The revelation of potentially far-reaching corruption at Petroleo Brasileiro SA, as the company is formally known, threatens to become a major headache for President Dilma Rousseff a month before she seeks re-election in an Oct. 5 vote.
Estado de S. Paulo newspaper said on its online edition that 32 lawmakers were named by Paulo Roberto Costa, the former head of Petrobras’ refining and supply unit who was arrested on March 20 in a police investigation into money laundering called “Operation Car Wash.”
Another paper, Folha de S. Paulo, said Costa named 61 congressmen and senators.
The two papers said one governor was allegedly involved in the scheme although Veja, a weekly news magazine, said three state governors were named by Costa. He is naming collaborators as part of a plea bargain in hopes of getting a lesser sentence, according to Estado de S. Paulo.
None of the media outlets released any of the politicians’ names online and they did not explain how they obtained the information. Veja said it would name the politicians in its print edition on Saturday.
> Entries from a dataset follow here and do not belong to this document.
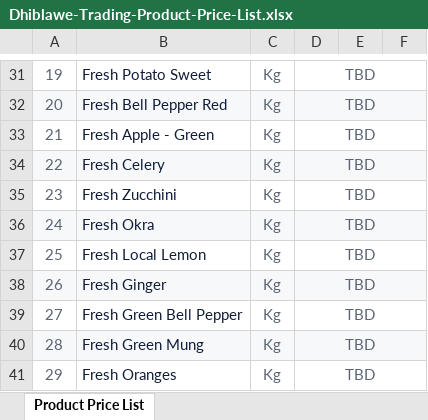
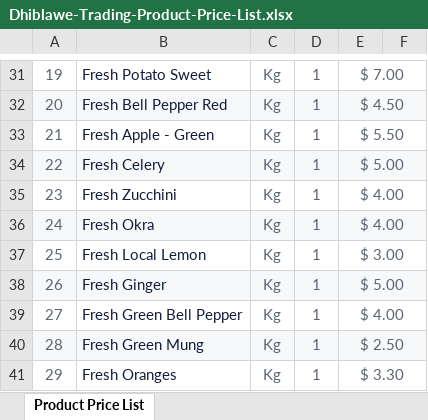
Before and after one commit to Culuska/Dhiblawertrading, an Excel workbook: pricelist/Dhiblawe-Trading-Product-Price-List.xlsx, sheet Product Price List, drawn as a sheet; only a part is shown, gaps mark what is left out; values as stored, in another font and other column widths than the file's, no borders; removed rows and columns are numbered as before the commit, all else as after; the diff covers the shown part only; the diff names each change by its address in the sheet, - before the commit and + after, or states it on an @@ line.

```diff
--- a/pricelist/Dhiblawe-Trading-Product-Price-List.xlsx (sheet Product Price List)
+++ b/pricelist/Dhiblawe-Trading-Product-Price-List.xlsx (sheet Product Price List)
-D31:D41: TBD
+D31:D41: 1
-D31:F31 merged
-E31: (empty)
+E31: $ 7.00
+E31:F31 merged
-D32:F32 merged
-E32: (empty)
+E32: $ 4.50
+E32:F32 merged
-D33:F33 merged
-E33: (empty)
+E33: $ 5.50
+E33:F33 merged
-D34:F34 merged
-E34: (empty)
+E34: $ 5.00
+E34:F34 merged
-D35:F35 merged
-E35:E36: (empty)
+E35:E36: $ 4.00
+E35:F35 merged
-D36:F36 merged
+E36:F36 merged
-D37:F37 merged
-E37: (empty)
+E37: $ 3.00
+E37:F37 merged
-D38:F38 merged
-E38: (empty)
+E38: $ 5.00
+E38:F38 merged
-D39:F39 merged
-E39: (empty)
+E39: $ 4.00
+E39:F39 merged
-D40:F40 merged
-E40: (empty)
+E40: $ 2.50
+E40:F40 merged
-D41:F41 merged
-E41: (empty)
+E41: $ 3.30
+E41:F41 merged
```
Also changed, not shown: 1 added row, 27 edited cells, cell formats, merged cells and row numbers in column A elsewhere in this sheet.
Those involved received a 3 percent kickback off the oil firm’s contracts with third parties while Costa was director, the papers reported.
The nearly $20 billion Abreu e Lima Refinery near the northeastern city of Recife was one of the projects being built under his command.
Rousseff is already facing harsh criticism for the financial decline of Petrobras on her watch. Once seen as the star at the center of Brazil’s rise to become a major oil exporter, Petrobras is today the world’s most indebted oil company and lost half of its market value in Rousseff’s three years in office.
Proof of widespread corruption at the firm would damage her reputation as a competent manager with zero tolerance for unethical behavior in her administration, further undermining approval ratings that have been slipping in opinion polls.
Petrobras did not immediately respond to request for comment. (Reporting by Alexandre Cavarni and Caroline Stauffer; Editing by Ken Wills)